The co-founder of children’s publisher Humongous Entertainment has been convicted of defrauding the Asia Europe Americas Bank of Seattle of more than $1.5 million, and sentenced to federal prison for 30 months.
Shelley Day, 45, had claimed that she was selling a portion of her new company Hulabee Entertainment to both Disney Interactive and Vivendi Universal in order to secure loans, according to a report in the local Seattle newspaper the King County Journal.
As reported in the paper, U.S. District Judge Thomas Zilly described Day as a “sophisticated, educated person setting out to defraud anyone to reach her goals”. Day had planned to use the loans to buy a $3 million home on Mercer Island.
Day forged a Letter of Intent from Disney Interactive, indicating her company was to be bought for $2.5 million. After defaulting on loan repayments she subsequently claimed that Disney Interactive had been sold to Vivendi Universal, which had delayed the sale of Hulabee – asking the bank not to contact either company in case their enquires jeopardize the sale.
After initial early success, Humongous Entertainment, which was co-founded by Day and noted Monkey Island
co-creator Ron Gilbert, was sold to GT Interactive (now owned by Infogrames) in 1995. The company was scaled back somewhat in 2001, at the same time as Gilbert and Day founded Hulabee, which employed many ex-Humongous staff. However, Gilbert left Hulabee in 2003, according to comments on his personal weblog earlier this year.
As for Humongous itself, which is noted for its successful childrens titles such as Putt Putt
and Freddi Fish
, the Seattle firm saw further staff reductions in 2005, but has recently relaunched
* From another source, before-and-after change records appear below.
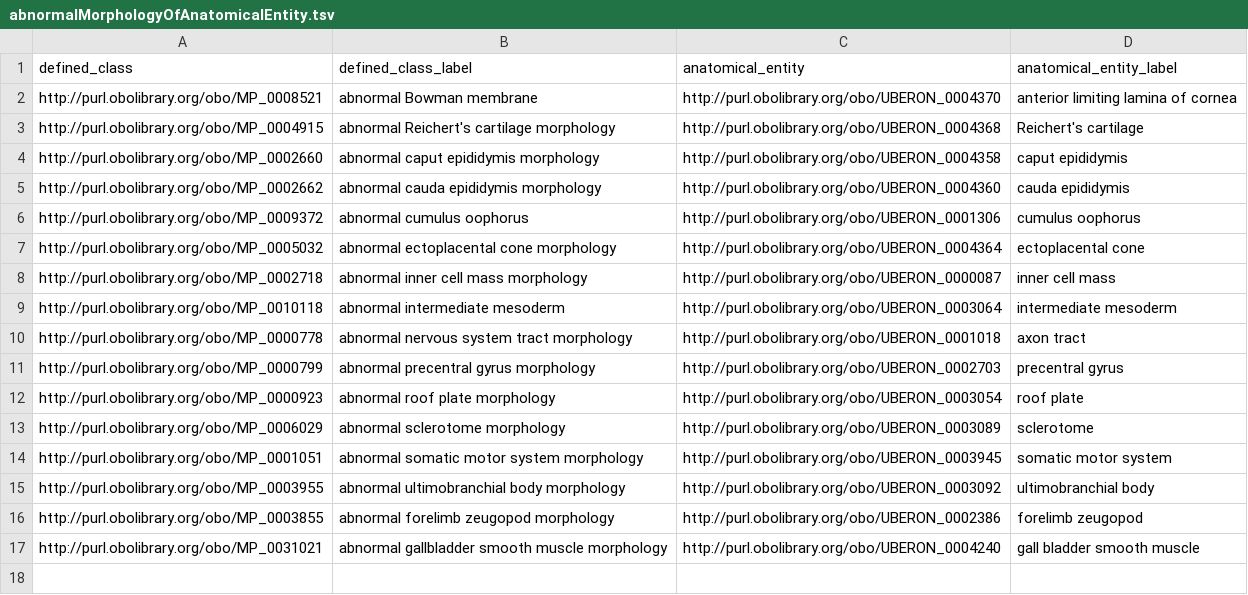
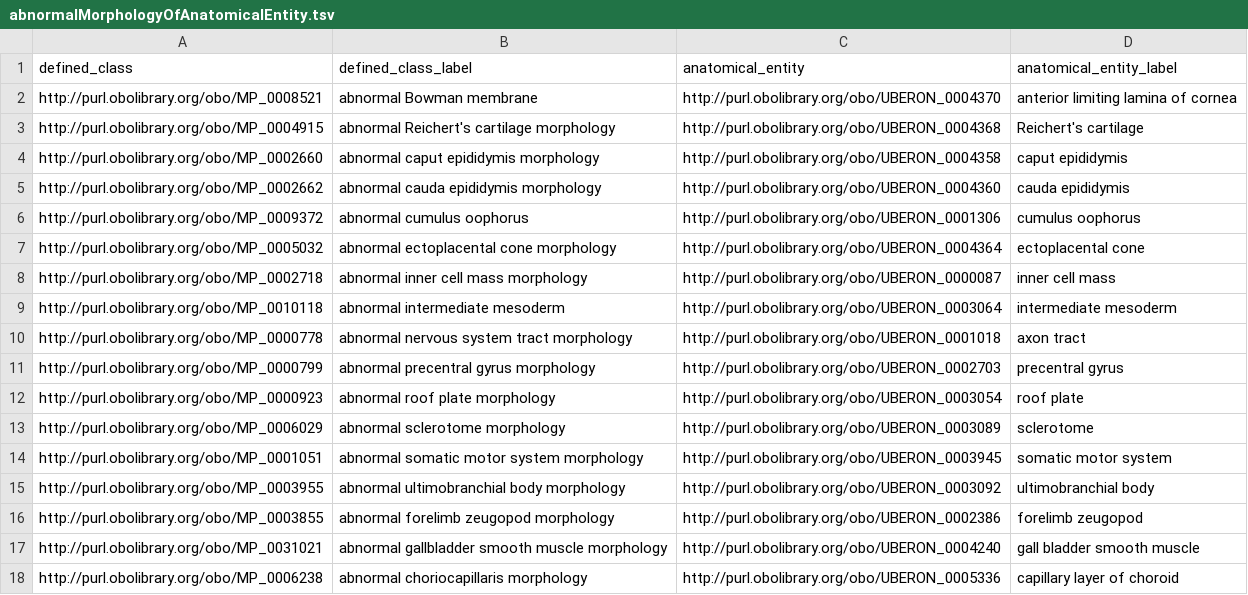
Before and after one commit to mgijax/mammalian-phenotype-ontology, a TSV file: src/patterns/data/default/abnormalMorphologyOfAnatomicalEntity.tsv, drawn as a sheet; the diff names each change by its address in the sheet, - before the commit and + after, or states it on an @@ line.

Commit message:
update abnormalMorphologyofAnatomicalEntity tsv file for new EQ

```diff
--- a/src/patterns/data/default/abnormalMorphologyOfAnatomicalEntity.tsv
+++ b/src/patterns/data/default/abnormalMorphologyOfAnatomicalEntity.tsv
+row 18: http://purl.obolibrary.org/obo/MP_0006238 | abnormal choriocapillaris morphology | http://purl.obolibrary.org/obo/UBERON_0005336 | capillary layer of choroid
```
as an independent U.S. subsidiary of French firm Infogrames, promising a business strategy for reviving the Humongous Characters.